**TASK DIRECTIONS:** All lines below containing the string "evolve" are to be copied.

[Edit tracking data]
━━━━━━━━━━━━━━━━━━━━

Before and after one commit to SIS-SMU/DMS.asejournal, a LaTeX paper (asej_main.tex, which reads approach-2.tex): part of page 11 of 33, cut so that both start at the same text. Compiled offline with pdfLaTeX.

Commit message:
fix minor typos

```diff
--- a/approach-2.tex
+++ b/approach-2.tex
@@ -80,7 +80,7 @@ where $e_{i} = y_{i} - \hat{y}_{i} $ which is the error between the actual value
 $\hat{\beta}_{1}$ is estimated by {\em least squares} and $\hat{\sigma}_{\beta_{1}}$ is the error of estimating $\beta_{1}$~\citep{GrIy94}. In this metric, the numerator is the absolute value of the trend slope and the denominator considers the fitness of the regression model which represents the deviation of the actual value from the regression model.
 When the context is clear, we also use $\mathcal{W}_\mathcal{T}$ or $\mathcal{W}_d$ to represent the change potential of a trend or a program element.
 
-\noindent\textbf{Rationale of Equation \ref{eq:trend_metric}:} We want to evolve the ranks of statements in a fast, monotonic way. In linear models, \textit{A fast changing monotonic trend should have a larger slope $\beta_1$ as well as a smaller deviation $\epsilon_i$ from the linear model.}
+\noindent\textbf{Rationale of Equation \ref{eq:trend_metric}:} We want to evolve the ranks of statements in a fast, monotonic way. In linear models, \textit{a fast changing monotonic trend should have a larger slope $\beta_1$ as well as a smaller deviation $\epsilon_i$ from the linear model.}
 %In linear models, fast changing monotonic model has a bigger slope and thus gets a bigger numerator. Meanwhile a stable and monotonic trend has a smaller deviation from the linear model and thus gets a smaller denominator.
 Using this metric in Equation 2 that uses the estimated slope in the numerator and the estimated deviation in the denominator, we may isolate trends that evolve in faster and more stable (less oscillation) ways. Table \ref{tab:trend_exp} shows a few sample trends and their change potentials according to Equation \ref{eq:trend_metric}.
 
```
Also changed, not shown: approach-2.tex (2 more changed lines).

━━━━━━━━━━━━━━━━━━━━

**TASK RESPONSE:**
-\noindent\textbf{Rationale of Equation \ref{eq:trend_metric}:} We want to evolve the ranks of statements in a fast, monotonic way. In linear models, \textit{A fast changing monotonic trend should have a larger slope $\beta_1$ as well as a smaller deviation $\epsilon_i$ from the linear model.}
+\noindent\textbf{Rationale of Equation \ref{eq:trend_metric}:} We want to evolve the ranks of statements in a fast, monotonic way. In linear models, \textit{a fast changing monotonic trend should have a larger slope $\beta_1$ as well as a smaller deviation $\epsilon_i$ from the linear model.}
 Using this metric in Equation 2 that uses the estimated slope in the numerator and the estimated deviation in the denominator, we may isolate trends that evolve in faster and more stable (less oscillation) ways. Table \ref{tab:trend_exp} shows a few sample trends and their change potentials according to Equation \ref{eq:trend_metric}.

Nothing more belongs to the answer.